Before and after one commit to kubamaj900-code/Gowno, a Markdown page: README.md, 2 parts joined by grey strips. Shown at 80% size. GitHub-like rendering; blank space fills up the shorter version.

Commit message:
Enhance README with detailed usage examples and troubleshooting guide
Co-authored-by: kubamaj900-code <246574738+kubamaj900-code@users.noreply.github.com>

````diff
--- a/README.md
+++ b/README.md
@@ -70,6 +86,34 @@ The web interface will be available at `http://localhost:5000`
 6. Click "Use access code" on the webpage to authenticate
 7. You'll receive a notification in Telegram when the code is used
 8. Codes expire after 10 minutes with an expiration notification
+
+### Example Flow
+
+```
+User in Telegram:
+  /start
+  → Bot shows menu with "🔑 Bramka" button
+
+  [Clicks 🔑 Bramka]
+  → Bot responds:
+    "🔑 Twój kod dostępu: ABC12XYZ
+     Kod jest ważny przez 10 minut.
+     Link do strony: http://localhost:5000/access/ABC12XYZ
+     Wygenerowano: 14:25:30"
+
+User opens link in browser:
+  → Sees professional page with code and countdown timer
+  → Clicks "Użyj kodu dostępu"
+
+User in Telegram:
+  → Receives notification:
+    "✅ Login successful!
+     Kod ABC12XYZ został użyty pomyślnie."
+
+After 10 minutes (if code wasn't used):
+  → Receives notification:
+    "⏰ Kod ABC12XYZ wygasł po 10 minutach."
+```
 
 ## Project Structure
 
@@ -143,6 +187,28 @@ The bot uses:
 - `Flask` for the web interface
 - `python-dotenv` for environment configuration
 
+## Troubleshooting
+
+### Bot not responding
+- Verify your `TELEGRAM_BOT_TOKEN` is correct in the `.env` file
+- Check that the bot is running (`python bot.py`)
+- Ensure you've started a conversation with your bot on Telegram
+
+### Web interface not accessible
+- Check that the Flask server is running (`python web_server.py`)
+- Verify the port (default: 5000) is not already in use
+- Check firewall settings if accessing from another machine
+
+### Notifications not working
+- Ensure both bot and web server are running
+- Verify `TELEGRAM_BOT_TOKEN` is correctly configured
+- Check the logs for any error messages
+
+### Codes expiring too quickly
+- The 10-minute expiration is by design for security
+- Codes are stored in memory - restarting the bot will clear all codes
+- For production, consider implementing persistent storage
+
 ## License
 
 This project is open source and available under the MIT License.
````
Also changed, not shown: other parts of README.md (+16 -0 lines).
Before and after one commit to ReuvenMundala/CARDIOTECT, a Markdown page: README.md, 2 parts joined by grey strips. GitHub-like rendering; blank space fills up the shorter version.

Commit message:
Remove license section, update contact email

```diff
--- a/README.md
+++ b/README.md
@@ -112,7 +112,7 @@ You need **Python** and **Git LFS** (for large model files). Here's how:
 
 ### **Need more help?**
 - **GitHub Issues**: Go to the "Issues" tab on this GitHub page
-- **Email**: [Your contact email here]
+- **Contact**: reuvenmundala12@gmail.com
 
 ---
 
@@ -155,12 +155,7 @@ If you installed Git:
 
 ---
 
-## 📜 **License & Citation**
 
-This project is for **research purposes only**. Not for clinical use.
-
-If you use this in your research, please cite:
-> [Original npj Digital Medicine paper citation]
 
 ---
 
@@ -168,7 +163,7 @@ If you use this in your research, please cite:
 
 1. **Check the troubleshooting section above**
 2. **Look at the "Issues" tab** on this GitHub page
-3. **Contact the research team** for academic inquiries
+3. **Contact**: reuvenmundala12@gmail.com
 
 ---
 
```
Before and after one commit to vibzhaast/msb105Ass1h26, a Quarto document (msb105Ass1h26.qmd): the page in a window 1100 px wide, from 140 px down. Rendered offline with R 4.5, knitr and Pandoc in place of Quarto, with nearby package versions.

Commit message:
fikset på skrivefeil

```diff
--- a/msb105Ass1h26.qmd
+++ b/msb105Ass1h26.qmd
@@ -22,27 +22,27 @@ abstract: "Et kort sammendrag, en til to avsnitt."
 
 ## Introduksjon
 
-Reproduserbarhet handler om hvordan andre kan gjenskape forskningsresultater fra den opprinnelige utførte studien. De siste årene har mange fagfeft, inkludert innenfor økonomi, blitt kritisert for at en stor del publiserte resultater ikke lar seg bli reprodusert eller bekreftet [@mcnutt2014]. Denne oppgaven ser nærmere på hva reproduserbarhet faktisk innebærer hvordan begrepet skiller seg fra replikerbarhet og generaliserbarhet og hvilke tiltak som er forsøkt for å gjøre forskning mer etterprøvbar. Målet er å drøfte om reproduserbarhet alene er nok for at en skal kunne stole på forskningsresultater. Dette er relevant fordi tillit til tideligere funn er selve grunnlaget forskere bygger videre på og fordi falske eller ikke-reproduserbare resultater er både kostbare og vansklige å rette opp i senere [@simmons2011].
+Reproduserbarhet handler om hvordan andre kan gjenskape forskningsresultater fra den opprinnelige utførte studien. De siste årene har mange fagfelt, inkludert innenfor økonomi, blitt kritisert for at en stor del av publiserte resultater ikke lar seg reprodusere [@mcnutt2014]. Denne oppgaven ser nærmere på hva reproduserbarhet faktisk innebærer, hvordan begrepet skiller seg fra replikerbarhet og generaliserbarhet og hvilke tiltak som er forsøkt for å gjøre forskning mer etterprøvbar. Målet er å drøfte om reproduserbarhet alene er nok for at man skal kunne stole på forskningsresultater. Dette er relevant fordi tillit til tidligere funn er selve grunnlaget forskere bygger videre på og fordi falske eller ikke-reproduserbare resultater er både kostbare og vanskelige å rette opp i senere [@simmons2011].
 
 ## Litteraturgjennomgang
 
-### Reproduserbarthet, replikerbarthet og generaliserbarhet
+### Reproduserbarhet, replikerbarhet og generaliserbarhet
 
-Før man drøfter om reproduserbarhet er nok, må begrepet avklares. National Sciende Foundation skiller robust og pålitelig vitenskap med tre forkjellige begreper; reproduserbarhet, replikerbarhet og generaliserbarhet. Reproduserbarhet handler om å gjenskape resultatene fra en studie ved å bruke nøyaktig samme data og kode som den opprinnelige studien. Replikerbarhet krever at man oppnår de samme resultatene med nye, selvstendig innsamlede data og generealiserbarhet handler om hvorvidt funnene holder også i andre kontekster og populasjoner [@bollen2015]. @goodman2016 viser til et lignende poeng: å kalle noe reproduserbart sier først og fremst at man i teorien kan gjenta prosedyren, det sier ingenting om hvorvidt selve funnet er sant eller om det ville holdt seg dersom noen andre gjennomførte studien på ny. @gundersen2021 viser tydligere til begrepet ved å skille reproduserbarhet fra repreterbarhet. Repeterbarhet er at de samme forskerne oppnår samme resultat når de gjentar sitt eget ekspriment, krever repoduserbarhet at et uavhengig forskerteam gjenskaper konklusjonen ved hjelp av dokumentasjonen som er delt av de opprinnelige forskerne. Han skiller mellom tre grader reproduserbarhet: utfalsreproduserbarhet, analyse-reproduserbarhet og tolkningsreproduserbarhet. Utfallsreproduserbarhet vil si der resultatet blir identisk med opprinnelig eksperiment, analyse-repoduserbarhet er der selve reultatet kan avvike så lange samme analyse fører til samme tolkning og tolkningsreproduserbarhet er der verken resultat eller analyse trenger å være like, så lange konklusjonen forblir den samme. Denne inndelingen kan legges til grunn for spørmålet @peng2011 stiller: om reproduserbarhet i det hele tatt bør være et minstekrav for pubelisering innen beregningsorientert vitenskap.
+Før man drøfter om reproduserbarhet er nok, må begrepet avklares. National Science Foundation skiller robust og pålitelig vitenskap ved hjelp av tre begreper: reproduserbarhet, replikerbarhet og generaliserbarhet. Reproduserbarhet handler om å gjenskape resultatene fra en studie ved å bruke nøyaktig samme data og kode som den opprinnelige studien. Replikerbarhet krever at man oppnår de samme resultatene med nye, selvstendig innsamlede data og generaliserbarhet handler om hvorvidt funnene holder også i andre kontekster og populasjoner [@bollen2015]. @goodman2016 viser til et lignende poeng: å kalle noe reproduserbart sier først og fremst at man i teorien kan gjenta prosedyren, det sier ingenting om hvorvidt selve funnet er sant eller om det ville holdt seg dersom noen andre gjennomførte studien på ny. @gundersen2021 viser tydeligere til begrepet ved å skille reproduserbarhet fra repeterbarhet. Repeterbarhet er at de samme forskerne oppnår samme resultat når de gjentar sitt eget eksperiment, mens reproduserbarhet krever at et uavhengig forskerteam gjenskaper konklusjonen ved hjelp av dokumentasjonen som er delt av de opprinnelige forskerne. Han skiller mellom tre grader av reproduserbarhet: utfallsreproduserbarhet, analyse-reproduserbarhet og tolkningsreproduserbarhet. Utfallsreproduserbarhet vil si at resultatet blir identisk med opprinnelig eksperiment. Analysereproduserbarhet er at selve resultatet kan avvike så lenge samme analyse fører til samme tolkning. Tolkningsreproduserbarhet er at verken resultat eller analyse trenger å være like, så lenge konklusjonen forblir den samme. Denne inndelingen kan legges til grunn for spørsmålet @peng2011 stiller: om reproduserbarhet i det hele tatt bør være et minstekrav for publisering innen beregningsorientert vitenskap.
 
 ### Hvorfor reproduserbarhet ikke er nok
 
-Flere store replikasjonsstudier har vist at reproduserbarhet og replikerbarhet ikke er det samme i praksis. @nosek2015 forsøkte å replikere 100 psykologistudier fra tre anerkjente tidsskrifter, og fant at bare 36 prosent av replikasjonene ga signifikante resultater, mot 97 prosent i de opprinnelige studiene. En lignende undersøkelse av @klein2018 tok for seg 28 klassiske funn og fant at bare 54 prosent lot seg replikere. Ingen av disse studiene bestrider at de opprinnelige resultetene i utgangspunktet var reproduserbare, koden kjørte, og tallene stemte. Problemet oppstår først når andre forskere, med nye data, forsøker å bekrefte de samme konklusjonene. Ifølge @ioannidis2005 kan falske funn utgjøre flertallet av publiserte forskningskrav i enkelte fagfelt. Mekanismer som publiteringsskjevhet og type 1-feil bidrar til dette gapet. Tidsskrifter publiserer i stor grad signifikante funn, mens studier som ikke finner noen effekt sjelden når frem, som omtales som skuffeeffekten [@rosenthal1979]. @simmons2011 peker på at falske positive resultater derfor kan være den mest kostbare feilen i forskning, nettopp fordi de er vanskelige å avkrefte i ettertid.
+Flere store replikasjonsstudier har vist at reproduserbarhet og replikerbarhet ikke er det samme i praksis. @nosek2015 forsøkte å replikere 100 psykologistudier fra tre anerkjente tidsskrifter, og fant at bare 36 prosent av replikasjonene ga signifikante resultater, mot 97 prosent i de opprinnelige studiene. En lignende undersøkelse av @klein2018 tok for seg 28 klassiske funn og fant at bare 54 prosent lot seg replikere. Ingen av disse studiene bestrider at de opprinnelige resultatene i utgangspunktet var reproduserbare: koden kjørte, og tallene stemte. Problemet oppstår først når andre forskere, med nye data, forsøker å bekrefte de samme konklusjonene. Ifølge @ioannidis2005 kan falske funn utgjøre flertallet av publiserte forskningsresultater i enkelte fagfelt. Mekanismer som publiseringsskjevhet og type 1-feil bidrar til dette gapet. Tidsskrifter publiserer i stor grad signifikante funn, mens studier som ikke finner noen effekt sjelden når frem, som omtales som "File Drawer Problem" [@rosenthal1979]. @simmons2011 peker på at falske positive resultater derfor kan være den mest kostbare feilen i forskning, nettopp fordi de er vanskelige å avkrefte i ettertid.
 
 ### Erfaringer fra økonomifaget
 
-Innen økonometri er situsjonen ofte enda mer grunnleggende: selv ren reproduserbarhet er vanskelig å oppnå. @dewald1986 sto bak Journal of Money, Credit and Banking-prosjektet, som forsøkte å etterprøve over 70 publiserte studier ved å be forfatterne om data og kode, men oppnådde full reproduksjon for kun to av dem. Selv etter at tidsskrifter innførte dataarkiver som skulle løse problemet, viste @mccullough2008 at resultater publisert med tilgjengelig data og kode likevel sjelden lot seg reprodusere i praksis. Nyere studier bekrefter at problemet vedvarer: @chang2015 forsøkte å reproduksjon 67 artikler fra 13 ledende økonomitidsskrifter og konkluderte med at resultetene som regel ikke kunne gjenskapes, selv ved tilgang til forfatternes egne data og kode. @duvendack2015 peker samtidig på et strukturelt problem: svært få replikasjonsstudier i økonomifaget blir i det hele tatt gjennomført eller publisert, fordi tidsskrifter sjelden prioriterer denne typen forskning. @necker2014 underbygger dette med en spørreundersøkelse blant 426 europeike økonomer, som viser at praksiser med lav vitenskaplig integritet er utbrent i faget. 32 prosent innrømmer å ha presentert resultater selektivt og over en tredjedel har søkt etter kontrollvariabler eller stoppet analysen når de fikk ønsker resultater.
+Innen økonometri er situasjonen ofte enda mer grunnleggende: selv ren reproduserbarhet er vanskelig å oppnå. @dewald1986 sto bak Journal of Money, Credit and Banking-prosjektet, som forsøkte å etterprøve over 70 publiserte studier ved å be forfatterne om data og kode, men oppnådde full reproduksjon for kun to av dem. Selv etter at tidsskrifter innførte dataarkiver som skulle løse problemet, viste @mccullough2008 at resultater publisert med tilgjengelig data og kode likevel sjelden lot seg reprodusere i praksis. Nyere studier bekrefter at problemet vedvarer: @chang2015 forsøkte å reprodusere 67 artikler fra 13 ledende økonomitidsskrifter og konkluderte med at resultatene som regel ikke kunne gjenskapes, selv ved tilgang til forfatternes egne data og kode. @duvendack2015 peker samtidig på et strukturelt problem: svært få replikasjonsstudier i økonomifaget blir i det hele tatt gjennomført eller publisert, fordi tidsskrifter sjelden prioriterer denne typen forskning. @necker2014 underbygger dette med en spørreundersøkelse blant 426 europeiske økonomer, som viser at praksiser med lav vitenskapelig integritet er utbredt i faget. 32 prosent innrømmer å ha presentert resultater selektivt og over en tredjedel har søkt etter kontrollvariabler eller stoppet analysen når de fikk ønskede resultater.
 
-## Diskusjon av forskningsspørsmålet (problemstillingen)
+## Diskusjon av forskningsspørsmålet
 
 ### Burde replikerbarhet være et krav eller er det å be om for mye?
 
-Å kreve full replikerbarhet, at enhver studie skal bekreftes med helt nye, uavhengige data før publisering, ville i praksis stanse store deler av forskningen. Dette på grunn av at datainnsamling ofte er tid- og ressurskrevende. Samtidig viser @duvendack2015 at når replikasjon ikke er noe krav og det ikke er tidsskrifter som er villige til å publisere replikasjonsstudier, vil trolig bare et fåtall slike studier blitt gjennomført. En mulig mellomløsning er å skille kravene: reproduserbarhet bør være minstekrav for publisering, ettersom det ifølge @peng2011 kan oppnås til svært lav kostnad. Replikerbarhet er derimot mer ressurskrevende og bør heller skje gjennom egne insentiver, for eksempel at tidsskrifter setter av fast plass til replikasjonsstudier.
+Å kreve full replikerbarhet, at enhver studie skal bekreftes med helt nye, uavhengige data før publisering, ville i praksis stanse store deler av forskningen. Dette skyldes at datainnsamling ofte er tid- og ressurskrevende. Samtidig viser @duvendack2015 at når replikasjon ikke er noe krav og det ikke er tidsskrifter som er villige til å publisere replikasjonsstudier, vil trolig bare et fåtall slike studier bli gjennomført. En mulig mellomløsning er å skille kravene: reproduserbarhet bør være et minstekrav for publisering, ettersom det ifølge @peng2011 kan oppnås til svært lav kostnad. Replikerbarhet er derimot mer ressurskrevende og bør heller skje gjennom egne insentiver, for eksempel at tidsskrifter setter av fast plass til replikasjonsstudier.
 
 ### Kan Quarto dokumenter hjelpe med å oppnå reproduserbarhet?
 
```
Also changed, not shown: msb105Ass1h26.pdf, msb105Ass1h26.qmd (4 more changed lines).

■ ■ ■ ■ ■ ■ ■

Work instruction. Copy out, from the records above, every line that holds the string "with".

Result of this task.
Enhance README with detailed usage examples and troubleshooting guide
 8. Codes expire after 10 minutes with an expiration notification
+  → Bot shows menu with "🔑 Bramka" button
+  → Sees professional page with code and countdown timer
+- Ensure you've started a conversation with your bot on Telegram
Before and after one commit to vibzhaast/msb105Ass1h26, a Quarto document (msb105Ass1h26.qmd): the page in a window 1100 px wide, from 140 px down. Rendered offline with R 4.5, knitr and Pandoc in place of Quarto, with nearby package versions.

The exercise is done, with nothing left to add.